Press Conference on 2012 DPP Campaign Themes hosted by Ms. Bi-khim Hsiao

The DPP held a press conference at the National Campaign Headquarters of DPP Presidential Candidate Tsai Ing-wen in Banciao, New Taipei City, to explain the DPP campaign strategy for the 2012 Elections. The press conference was hosted by Ms. Bi-khim Hsiao, who is a campaign spokesperson for Ms. Tsai Ing-wen.

She proceeded to discuss the current problems faced by Taiwanese society, which are related to socio-economic problems, such as the rise of real estate prices, the lack of adequate jobs, the growing wealth gap and issues related to energy dependency, among others. Ms. Hsiao described how these problems are currently predominant in Taiwanese society, and the DPP has responded with its main campaign theme, “Fairness and Justice”, in order to pursue fair economic opportunities and social justice for the Taiwanese people.

Ms. Hsiao emphasized that the DPP’s campaign has been mostly policy-oriented, and although there has been a negative smear campaign against Tsai Ing-wen, she stressed that the DPP will continue accentuating a positive campaign.

Although the cross strait issue is a significant policy matter for the Taiwanese public, Ms. Hsiao emphasized that cross strait relations represented only one factor in the upcoming Taiwan elections. However, she confirmed that China policy “continues to be a very important policy area [for the DPP]”.

She explained that the people in Taiwan are concerned about economic relations with China, and that they understood there are benefits as well as risks from engagement with China, but expect Taiwan leaders to manage the relationship with China well.

“For example, while we have experienced some GDP growth rate, however we believe the benefits are only concentrated on few business groups and the general population is not benefitting. We feel quite strongly that the risks have to be well managed,” Ms. Hsiao said.

For this reason, Ms. Hsiao noted that the DPP has chosen to focus its campaign strategy on promoting more “diversification of global interests” as opposed to President Ma putting all the eggs in one basket, she said.

Tsai’s Grand Coalition

Ms. Hsiao explained Tsai Ing-wen’s recent proposal of a “grand coalition government” when elected president.
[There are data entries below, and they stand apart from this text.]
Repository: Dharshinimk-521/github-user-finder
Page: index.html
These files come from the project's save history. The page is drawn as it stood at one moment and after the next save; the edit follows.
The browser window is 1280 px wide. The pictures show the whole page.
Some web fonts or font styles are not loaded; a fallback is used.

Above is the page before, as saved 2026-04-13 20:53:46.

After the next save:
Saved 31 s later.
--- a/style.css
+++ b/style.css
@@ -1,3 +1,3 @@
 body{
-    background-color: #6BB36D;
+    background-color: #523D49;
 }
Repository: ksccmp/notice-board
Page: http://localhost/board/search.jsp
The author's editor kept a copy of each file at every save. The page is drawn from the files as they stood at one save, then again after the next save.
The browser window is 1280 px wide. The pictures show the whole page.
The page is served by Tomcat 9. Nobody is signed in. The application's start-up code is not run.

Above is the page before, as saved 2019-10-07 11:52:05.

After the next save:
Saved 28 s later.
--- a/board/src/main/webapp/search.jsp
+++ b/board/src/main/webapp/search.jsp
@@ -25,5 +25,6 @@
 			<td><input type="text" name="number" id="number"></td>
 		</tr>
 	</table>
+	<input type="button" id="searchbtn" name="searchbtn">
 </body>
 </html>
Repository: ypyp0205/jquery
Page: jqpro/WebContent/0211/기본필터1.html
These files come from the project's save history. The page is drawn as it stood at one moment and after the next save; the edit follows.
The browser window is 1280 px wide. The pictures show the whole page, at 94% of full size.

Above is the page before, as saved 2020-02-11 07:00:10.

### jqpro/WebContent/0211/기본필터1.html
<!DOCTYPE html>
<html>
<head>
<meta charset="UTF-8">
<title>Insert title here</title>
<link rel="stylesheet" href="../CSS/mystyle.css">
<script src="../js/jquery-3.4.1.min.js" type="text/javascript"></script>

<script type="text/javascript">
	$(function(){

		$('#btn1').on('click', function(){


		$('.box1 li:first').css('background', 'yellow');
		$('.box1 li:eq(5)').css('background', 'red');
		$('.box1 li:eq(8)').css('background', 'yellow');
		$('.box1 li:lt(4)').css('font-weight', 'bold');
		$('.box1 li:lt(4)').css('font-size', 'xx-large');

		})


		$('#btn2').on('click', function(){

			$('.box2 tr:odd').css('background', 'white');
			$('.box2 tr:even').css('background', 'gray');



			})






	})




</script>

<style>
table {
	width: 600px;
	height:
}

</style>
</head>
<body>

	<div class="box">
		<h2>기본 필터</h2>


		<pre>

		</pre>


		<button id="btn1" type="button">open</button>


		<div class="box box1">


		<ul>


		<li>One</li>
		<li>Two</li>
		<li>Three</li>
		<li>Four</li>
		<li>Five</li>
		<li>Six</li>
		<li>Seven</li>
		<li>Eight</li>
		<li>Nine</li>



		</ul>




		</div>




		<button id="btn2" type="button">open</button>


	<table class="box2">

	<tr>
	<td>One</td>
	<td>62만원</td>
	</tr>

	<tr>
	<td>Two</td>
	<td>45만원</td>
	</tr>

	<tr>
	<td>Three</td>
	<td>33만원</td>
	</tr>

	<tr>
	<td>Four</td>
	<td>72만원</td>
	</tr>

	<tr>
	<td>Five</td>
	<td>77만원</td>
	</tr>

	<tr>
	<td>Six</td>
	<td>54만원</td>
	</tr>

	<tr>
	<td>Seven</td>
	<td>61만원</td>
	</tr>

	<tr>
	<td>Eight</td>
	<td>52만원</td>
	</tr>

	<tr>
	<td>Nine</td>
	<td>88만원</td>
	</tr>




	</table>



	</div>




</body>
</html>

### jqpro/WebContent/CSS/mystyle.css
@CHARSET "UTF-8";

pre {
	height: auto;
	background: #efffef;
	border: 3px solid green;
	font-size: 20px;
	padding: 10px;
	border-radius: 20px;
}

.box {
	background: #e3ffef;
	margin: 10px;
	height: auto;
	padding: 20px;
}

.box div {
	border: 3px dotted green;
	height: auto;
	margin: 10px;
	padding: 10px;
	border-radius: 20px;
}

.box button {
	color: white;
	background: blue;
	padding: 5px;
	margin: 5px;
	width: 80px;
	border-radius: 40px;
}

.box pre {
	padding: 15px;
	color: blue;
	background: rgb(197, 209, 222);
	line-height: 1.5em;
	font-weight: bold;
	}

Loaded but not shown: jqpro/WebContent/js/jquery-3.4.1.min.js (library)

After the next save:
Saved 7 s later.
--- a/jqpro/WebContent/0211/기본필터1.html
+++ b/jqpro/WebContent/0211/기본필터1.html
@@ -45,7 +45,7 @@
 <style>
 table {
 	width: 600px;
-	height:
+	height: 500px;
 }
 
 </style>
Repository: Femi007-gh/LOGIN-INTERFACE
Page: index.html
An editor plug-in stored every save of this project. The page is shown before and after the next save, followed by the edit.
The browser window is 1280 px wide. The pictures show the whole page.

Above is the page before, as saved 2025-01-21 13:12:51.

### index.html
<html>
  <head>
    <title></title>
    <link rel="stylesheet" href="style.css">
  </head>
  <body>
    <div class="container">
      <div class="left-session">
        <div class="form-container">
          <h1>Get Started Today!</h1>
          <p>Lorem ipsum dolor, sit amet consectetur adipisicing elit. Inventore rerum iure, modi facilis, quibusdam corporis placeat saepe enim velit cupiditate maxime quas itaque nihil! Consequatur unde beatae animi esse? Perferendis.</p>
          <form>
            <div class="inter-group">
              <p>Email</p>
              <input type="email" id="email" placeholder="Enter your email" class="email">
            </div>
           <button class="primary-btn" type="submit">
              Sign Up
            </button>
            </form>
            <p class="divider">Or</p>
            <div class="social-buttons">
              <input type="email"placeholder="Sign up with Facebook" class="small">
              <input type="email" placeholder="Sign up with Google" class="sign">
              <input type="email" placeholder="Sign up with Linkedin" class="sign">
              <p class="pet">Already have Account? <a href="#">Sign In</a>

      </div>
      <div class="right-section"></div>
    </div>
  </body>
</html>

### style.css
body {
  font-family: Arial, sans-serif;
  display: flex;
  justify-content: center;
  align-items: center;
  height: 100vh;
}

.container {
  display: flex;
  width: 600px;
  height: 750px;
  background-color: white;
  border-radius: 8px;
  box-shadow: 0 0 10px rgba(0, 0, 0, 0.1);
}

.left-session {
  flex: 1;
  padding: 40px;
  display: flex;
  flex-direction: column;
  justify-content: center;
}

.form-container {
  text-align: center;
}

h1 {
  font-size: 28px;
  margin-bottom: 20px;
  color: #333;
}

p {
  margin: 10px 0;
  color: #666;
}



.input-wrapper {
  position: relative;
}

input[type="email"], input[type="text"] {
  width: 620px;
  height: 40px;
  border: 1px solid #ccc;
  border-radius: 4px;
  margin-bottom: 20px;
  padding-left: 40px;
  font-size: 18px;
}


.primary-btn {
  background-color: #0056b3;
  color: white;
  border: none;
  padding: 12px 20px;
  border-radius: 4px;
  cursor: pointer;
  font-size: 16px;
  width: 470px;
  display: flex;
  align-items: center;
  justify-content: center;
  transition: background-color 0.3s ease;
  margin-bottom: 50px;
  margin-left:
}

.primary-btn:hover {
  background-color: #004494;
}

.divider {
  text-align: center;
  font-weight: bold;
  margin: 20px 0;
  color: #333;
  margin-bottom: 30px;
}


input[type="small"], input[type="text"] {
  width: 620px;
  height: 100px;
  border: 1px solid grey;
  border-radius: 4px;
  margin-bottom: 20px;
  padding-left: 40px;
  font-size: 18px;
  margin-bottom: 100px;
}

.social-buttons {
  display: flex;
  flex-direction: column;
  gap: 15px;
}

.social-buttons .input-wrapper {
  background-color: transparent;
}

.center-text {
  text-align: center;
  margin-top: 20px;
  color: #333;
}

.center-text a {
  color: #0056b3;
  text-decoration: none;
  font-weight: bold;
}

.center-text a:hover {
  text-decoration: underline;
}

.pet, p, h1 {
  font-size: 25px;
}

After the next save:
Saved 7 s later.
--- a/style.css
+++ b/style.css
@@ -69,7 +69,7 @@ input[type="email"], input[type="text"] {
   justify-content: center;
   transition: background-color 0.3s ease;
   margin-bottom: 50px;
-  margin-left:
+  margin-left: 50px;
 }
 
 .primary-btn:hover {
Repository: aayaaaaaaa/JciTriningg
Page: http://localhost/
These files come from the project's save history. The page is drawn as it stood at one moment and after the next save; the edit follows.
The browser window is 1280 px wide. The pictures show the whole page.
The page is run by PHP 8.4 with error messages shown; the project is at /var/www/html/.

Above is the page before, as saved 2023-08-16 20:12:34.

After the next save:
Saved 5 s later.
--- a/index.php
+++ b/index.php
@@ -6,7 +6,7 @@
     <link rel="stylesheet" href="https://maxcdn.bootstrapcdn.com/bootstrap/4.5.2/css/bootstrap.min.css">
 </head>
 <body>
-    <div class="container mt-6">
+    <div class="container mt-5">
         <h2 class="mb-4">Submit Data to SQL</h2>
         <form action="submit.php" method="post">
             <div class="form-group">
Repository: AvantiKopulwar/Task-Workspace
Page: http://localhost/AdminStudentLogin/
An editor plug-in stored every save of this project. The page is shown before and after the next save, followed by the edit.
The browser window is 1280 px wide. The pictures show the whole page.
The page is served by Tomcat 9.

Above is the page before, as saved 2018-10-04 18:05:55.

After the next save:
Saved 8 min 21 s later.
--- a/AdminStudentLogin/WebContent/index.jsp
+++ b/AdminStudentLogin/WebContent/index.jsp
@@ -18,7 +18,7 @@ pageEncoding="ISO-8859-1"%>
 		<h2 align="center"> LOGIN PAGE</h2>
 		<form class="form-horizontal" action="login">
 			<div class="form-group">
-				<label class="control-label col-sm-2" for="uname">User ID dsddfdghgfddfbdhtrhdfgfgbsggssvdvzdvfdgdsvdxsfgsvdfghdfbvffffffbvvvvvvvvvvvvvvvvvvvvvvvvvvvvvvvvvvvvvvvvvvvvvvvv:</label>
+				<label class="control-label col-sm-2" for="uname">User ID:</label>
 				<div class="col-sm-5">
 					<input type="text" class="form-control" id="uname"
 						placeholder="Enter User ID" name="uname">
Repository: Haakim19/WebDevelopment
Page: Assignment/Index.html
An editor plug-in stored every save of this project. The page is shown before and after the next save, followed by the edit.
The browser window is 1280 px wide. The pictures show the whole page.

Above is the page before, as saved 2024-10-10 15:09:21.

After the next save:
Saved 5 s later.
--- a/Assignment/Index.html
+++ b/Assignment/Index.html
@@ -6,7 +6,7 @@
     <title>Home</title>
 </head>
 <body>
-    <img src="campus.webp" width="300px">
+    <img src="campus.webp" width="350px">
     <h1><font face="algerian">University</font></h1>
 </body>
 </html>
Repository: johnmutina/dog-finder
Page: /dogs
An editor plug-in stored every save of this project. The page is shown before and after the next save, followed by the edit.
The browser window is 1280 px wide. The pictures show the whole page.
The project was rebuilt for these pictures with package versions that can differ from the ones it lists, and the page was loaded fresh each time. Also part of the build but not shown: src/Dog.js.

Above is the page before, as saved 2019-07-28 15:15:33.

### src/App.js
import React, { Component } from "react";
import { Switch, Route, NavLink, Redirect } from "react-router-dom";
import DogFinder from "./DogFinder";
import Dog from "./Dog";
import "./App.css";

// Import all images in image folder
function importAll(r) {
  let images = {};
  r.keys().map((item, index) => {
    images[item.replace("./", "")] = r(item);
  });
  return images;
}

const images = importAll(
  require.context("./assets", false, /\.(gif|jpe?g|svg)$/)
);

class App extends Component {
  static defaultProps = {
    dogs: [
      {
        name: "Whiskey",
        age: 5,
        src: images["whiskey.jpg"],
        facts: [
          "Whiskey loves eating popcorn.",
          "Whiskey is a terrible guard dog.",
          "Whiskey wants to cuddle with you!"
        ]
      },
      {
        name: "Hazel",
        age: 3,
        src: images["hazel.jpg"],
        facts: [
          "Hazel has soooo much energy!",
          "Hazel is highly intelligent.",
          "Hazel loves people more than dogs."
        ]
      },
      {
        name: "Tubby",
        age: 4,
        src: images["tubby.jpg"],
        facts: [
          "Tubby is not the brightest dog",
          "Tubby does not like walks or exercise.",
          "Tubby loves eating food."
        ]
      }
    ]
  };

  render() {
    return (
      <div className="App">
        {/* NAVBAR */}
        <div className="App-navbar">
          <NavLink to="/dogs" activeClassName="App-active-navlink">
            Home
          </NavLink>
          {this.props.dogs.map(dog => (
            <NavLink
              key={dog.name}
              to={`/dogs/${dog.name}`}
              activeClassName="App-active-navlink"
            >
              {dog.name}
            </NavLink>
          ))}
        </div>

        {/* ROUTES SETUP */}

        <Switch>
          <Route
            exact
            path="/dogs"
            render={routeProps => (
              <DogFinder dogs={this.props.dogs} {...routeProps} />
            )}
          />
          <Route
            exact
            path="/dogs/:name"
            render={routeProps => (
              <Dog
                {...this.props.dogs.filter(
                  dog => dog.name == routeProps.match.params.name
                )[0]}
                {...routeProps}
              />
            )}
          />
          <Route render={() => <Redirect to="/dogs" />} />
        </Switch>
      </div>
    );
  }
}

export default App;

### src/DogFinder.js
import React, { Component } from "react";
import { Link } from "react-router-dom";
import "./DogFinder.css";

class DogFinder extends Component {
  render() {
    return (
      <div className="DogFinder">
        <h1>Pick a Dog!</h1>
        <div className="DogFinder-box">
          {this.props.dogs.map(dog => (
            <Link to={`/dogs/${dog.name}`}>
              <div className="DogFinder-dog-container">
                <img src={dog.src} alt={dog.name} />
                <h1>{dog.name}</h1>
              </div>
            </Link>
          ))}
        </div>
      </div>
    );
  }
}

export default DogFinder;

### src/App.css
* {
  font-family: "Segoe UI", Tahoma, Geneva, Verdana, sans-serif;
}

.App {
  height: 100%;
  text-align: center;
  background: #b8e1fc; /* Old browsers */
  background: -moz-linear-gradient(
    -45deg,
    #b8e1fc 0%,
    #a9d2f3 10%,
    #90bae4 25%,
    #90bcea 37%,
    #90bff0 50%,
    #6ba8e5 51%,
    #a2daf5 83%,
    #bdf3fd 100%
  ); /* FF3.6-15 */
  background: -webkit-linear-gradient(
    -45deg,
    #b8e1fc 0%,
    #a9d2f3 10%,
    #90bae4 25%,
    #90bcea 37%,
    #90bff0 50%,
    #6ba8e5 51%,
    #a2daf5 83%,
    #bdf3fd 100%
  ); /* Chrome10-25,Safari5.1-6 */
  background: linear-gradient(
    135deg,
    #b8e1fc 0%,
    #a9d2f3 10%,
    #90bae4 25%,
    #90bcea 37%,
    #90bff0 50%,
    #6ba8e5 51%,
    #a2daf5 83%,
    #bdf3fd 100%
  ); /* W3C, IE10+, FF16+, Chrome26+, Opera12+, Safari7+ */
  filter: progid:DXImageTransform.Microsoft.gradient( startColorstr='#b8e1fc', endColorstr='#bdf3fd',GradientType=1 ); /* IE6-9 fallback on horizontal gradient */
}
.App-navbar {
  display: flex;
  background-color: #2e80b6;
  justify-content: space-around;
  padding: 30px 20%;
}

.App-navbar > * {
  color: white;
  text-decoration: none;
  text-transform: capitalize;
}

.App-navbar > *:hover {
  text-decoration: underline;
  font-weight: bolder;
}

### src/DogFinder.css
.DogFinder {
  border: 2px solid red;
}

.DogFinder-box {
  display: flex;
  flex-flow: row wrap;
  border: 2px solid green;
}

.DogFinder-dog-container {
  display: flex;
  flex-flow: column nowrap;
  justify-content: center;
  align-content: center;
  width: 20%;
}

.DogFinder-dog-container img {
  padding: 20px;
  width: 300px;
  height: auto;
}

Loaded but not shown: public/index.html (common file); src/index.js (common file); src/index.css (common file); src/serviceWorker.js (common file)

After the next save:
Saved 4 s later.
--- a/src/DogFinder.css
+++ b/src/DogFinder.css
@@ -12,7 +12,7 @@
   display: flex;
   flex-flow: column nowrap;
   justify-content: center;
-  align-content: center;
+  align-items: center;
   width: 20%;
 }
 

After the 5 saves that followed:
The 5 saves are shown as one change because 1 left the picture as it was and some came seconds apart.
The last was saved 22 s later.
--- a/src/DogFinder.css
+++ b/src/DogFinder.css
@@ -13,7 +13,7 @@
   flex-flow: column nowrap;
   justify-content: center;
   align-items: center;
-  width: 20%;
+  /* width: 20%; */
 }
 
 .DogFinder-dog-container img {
She described that this proposal for power-sharing, unprecedented in Taiwan’s young democracy, has emerged in response to deep political divisions in recent years.

Ms. Hsiao stated that Tsai’s grand coalition proposal is a means to overcome deep divisions and animosity that have intensified between political parties in the recent years.

Taiwan’s First Woman President and Three Little Pigs Movement

Ms. Hsiao said that another major campaign theme used in DPP rallies and related events has been the fact that Tsai Ing-wen is the first female presidential candidate in Taiwan, which shows a historical step for progress in our society.

Another unprecedented event has been the successful campaign of the Three Little Pigs, which Ms. Hsiao explained was the people’s backlash against heavy-handed government intervention in this campaign. The campaign turned into a large-mass movement of small sum donations.

Ms. Hsiao said that the DPP was able to collect a little over 200 million NTD (about 6.7 million USD) from a total of 143,000 small piggy bank donations.

Challenges to the DPP Campaign

Ms. Hsiao listed the major problems faced by the DPP in this campaign, particularly the lack of government neutrality. Ms. Hsiao said the DPP has found these problems to be very problematic in fear that it is a reversal to the practices common throughout the authoritarian period.

She cited the inappropriate use of government resources in the campaign, such as the story published by Next Magazine that uncovered the Ministry of Justice’s Investigation Bureau spying on the DPP presidential candidate.

Ms. Hsiao mentioned instances the demonstrated the lack of government neutrality, such as directing 28 government agents to gather information and spy on Ms. Tsai, as well as inappropriate mobilization of civil servants to attend campaign activities hosted by the KMT. She lastly cited the evidence of forged documents by Council of Economic Planning and Development to smear Ms. Tsai’s reputation.

Chinese Intervention

At the press conference, Ms. Hsiao also discussed with the press the issue of Chinese intervention into the campaign. She explained that since 1996, China has attempted to impact the outcome of Taiwan’s elections.

She said that even though China has not achieved its desired effects, they have continued to issue verbal threats and attempt to influence the election.

Ms. Hsiao cited that the charter flights and subsidized ticket prices were an indirect bribe or enticement meant to encourage Taiwanese businessmen to come back to Taiwan to vote. She also pointed out the fact that a number of Taiwanese businesses operating in China have been pressured to provide campaign donations to the KMT.